For now they’re working after-hours as volunteers, but All Raise will have to evolve in order to last. Burnout is a real concern when people are working what can feel like a second job, something Spark Capital’s Megan Quinn calls a “gender tax”. Enter Silicon Valley Bank and Melinda Gates. With the $2 million already pledged from investors and more in the works, All Raise plans to hire an executive director and full-time staff. A steering committee with defined responsibilities will allow some members, like Aileen Lee and Jess Lee, to direct group efforts and others to take on more casual roles.
As has proved to be the case in other industries, success will be gradual. Forbes contacted 125 partners in 50 male-led venture firms to ask their views about diversity and hiring plans. Most didn’t respond. But leaders from 20 firms did. “While we recognise that not every new general partner will be a diverse candidate, we include a diversity and inclusion review on every discussion of every position,” says billionaire LinkedIn co-founder Reid Hoffman at Greylock Partners.
The women of All Raise are confident that their investing success will speak for itself in a sector driven by financial return. To win, they’re doing it together—a new mentality for women who have, up until the launch of All Raise, largely succeeded alone. “I’m a capitalist. I want to win the best deals. I want my firm to win the best deals,” says Emily Melton, a partner at DFJ. “But other than that I want to also see my female colleagues win and be successful, because I think that helps us all.”
SPECIAL THANKS to TrueBridge Capital Partners of Chapel Hill, North Carolina, for its wisdom and hard work in co-producing the Midas List.
LIST EDITOR: Alex Konrad.
ADDITIONAL REPORTING: Igor Bosilkovski, Biz Carson, Kathleen Chaykowski, Alex Knapp, Samar Marwan.
DATA SOURCE: PitchBook, Dow Jones VentureSource.
Go to FORBES.COM/MIDAS for complete coverage, videos and interviews.
METHODOLOGY: We rank VCs on the number and size of exits over the past five years, with a premium on bolder and early-stage deals. We count only exits above $200 million or private rounds valuing companies at $400 million or more.

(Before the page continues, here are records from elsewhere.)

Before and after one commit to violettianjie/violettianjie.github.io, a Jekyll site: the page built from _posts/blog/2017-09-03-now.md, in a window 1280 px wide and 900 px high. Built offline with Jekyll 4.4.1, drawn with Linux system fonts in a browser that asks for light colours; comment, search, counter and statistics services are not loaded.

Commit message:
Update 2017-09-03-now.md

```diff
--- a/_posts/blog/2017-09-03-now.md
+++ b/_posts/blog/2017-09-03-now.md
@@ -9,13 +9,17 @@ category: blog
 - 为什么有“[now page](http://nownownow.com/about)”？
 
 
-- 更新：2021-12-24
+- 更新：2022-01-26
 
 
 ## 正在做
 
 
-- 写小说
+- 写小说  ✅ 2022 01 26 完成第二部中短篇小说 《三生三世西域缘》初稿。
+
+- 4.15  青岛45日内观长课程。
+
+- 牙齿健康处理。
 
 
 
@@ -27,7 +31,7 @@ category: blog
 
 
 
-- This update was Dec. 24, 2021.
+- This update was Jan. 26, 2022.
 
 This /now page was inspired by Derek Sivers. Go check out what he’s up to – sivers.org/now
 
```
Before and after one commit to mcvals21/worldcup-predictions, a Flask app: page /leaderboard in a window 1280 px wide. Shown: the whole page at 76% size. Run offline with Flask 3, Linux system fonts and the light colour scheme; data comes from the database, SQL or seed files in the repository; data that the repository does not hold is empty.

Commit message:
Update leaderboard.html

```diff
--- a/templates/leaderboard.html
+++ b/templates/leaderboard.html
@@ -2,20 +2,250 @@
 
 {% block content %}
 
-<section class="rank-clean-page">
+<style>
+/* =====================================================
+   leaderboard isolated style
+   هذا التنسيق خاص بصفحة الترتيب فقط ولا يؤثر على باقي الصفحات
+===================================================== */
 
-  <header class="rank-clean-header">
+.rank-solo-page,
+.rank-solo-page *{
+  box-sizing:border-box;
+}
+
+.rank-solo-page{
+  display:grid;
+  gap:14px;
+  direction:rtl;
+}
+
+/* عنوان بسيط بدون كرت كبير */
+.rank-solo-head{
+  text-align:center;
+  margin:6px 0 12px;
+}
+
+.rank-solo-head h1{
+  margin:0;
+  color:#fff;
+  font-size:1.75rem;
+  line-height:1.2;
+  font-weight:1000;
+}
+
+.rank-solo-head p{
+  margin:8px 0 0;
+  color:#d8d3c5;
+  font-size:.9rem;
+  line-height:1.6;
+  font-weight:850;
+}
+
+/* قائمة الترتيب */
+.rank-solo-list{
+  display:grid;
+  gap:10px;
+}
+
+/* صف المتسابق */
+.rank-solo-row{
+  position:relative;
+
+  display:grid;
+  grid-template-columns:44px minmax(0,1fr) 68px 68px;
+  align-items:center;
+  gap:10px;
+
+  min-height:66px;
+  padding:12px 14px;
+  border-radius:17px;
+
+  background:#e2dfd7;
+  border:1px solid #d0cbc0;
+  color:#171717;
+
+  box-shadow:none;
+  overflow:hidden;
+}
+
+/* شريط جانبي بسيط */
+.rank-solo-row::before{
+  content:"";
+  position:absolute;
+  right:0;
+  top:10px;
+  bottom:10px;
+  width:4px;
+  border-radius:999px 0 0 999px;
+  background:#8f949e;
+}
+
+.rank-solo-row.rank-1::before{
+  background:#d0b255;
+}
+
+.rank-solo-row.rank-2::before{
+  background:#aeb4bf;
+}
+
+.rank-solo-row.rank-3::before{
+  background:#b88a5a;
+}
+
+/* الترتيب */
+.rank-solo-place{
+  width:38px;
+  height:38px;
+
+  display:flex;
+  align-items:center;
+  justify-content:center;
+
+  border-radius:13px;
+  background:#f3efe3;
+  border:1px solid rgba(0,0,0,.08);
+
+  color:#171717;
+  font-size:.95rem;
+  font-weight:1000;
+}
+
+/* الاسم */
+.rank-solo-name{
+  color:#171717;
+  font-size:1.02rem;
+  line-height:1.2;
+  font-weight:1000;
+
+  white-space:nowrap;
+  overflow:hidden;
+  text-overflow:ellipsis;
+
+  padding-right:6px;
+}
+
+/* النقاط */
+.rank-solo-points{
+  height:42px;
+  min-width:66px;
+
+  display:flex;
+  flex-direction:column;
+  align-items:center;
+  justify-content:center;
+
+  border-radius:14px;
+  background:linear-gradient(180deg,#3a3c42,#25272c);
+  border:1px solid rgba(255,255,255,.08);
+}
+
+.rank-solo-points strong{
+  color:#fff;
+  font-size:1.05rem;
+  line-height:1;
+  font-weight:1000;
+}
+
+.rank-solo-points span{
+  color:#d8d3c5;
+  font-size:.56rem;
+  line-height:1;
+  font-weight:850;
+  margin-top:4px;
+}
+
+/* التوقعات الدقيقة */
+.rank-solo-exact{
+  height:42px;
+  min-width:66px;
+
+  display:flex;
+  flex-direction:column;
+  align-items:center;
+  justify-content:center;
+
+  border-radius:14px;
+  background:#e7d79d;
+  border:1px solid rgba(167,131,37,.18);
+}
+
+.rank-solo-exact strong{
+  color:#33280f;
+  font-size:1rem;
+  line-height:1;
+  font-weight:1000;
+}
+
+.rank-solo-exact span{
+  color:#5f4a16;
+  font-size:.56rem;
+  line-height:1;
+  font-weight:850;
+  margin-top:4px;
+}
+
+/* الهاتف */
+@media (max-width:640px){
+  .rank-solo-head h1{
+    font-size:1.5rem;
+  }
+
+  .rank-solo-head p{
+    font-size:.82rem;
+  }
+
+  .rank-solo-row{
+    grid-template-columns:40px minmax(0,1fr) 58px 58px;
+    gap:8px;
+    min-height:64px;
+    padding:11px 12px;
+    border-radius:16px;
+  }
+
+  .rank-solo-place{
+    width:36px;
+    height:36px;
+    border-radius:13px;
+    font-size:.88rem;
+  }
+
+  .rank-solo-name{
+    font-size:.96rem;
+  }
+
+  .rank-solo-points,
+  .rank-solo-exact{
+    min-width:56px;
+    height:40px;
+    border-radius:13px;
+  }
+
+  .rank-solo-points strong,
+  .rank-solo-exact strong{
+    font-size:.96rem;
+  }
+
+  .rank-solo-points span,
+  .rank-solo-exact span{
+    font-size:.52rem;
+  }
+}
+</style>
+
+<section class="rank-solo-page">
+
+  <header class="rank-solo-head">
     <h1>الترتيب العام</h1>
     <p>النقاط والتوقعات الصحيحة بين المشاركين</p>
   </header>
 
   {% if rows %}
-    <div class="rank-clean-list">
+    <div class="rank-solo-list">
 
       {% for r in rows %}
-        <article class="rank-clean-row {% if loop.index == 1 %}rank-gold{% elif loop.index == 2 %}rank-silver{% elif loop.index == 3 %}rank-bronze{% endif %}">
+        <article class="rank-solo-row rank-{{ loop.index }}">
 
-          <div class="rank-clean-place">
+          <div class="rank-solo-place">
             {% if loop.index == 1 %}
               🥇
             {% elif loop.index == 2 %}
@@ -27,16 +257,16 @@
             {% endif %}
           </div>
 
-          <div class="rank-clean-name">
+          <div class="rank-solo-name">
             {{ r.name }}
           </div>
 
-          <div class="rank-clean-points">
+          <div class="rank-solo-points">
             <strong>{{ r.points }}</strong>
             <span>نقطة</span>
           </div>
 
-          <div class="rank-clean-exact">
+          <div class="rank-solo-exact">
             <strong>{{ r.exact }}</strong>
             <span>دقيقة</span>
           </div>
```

The Midas List is a data-driven ranking of the world’s 100 top venture capitalists based on all exits (IPOs or acquisitions) above $200 million and private companies valued at $400 million or more over the last five years